Exercise: Each line that includes "textTest" must be copied from the records.

Record set:

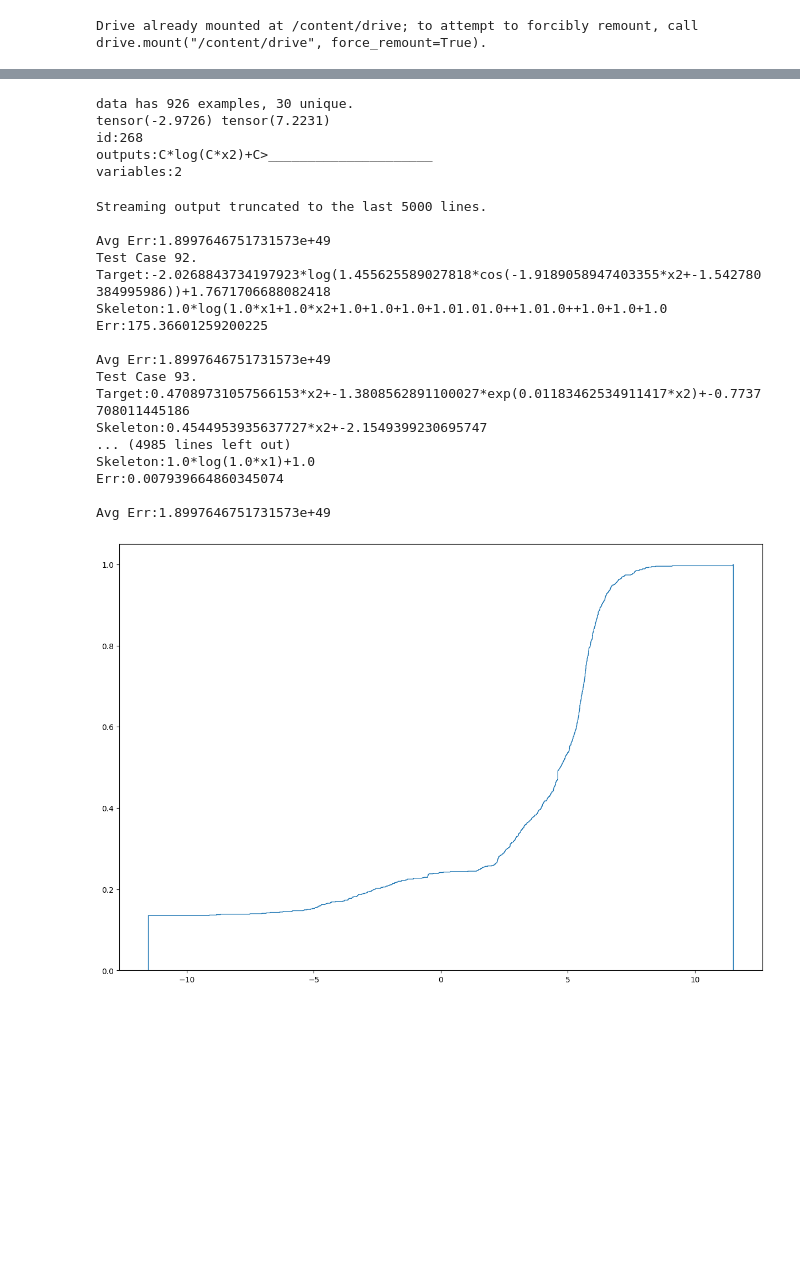
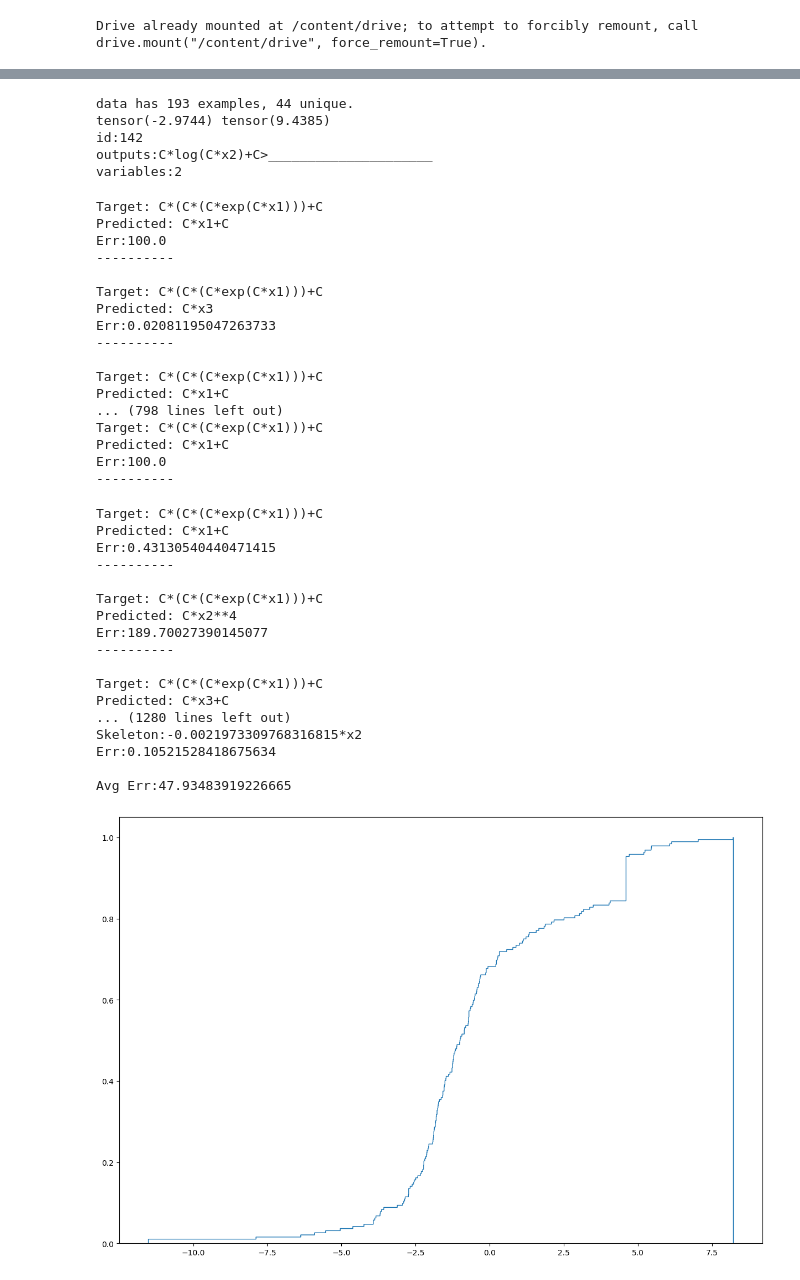
Before and after one commit to carolynw898/STAT946Proj, a Jupyter notebook: test.ipynb, the cells around one changed output, grey strips where cells are left out. Drawn from its saved outputs; the diff is of its cells as text; code cells hidden in the pictures; blank space fills up the shorter version.

Commit message:
1-5var_tnet ddim_step=1

```diff
--- a/test.ipynb
+++ b/test.ipynb
@@ -15,7 +15,7 @@ learning_rate = 1e-4
 num_epochs = 5
 blockSize = 32
 testBlockSize = 400
-numVars = 3
+numVars = 5
 numYs = 1
 numPoints = 250
 target = 'Skeleton'
@@ -27,7 +27,7 @@ maxNumFiles = 100
 device = torch.device("cuda" if torch.cuda.is_available() else "cpu")
 # %%
 dataDir = "/content/drive/MyDrive/Colab/STAT946_proj/data"
-dataFolder = "3_var_dataset"
+dataFolder = "1_5_var_dataset"
 # %%
 from torch.utils.data import DataLoader
 import numpy as np
@@ -89,9 +90,9 @@ test_loader = DataLoader(
         num_workers=2
     )
 # %% [output]
-data has 926 examples, 30 unique.
-tensor(-2.9726) tensor(7.2231)
-id:268
+data has 193 examples, 44 unique.
+tensor(-2.9744) tensor(9.4385)
+id:142
 outputs:C*log(C*x2)+C>_____________________
 variables:2
 # %%
@@ -297,48 +298,65 @@ def run_and_plot(model, fName, test_loader, textTest, train_dataset, device, pco
 # %%
 from models import SymbolicGaussianDiffusion, PointNetConfig
 
 pconfig = PointNetConfig(
     embeddingSize=n_embd,
     numberofPoints=numPoints,
     numberofVars=numVars,
     numberofYs=numYs,
 )
 model = SymbolicGaussianDiffusion(
     tnet_config=pconfig,
     vocab_size=train_dataset.vocab_size,
     max_seq_len=32,
     padding_idx=test_dataset.paddingID,
     max_num_vars=9,
     n_layer=4,
     n_head=4,
     n_embd=n_embd,
     timesteps=timesteps,
     beta_start=0.0001,
     beta_end=0.02,
     set_transformer=False,
 ).to(device)
 
-model_path = "/content/drive/MyDrive/Colab/STAT946_proj/models/diffusym/3Var_tNet_best_model.pth"
+model_path = "/content/drive/MyDrive/Colab/STAT946_proj/models/diffusym/1-5Var_tNet_best_model.pth"
 model.load_state_dict(torch.load(model_path, map_location=device, weights_only=True))
 model.eval()
-fName="/content/drive/MyDrive/Colab/STAT946_proj/results/3_var_tnet.txt"
+fName="/content/drive/MyDrive/Colab/STAT946_proj/results/1_5_var_tnet.txt"
 test_results = run_and_plot(model, fName, test_loader, textTest, train_dataset, device, pconfig)
 # %% [output]
-Streaming output truncated to the last 5000 lines.
+Target: C*(C*(C*exp(C*x1)))+C
+Predicted: C*x1+C
+Err:100.0
+----------
 
-Avg Err:1.8997646751731573e+49
-Test Case 92.
-Target:-2.0268843734197923*log(1.455625589027818*cos(-1.9189058947403355*x2+-1.542780384995986))+1.7671706688082418
-Skeleton:1.0*log(1.0*x1+1.0*x2+1.0+1.0+1.0+1.01.01.0++1.01.0++1.0+1.0+1.0
-Err:175.36601259200225
+Target: C*(C*(C*exp(C*x1)))+C
+Predicted: C*x3
+Err:0.02081195047263733
+----------
 
-Avg Err:1.8997646751731573e+49
-Test Case 93.
-Target:0.47089731057566153*x2+-1.3808562891100027*exp(0.01183462534911417*x2)+-0.7737708011445186
-Skeleton:0.4544953935637727*x2+-2.1549399230695747
-... (4985 lines left out)
-Skeleton:1.0*log(1.0*x1)+1.0
-Err:0.007939664860345074
-
-Avg Err:1.8997646751731573e+49
+Target: C*(C*(C*exp(C*x1)))+C
+Predicted: C*x1+C
+... (798 lines left out)
+Target: C*(C*(C*exp(C*x1)))+C
+Predicted: C*x1+C
+Err:100.0
+----------
+Target: C*(C*(C*exp(C*x1)))+C
+Predicted: C*x1+C
+Err:0.43130540440471415
+----------
+
+Target: C*(C*(C*exp(C*x1)))+C
+Predicted: C*x2**4
+Err:189.70027390145077
+----------
+
+Target: C*(C*(C*exp(C*x1)))+C
+Predicted: C*x3+C
+... (1280 lines left out)
+Skeleton:-0.0021973309768316815*x2
+Err:0.10521528418675634
+
+Avg Err:47.93483919226665
-[figure, old version]
+[figure, new version]
```
Also changed, not shown: parts of 2 cells of this notebook.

Solution below:
@@ -297,48 +298,65 @@ def run_and_plot(model, fName, test_loader, textTest, train_dataset, device, pco
 test_results = run_and_plot(model, fName, test_loader, textTest, train_dataset, device, pconfig)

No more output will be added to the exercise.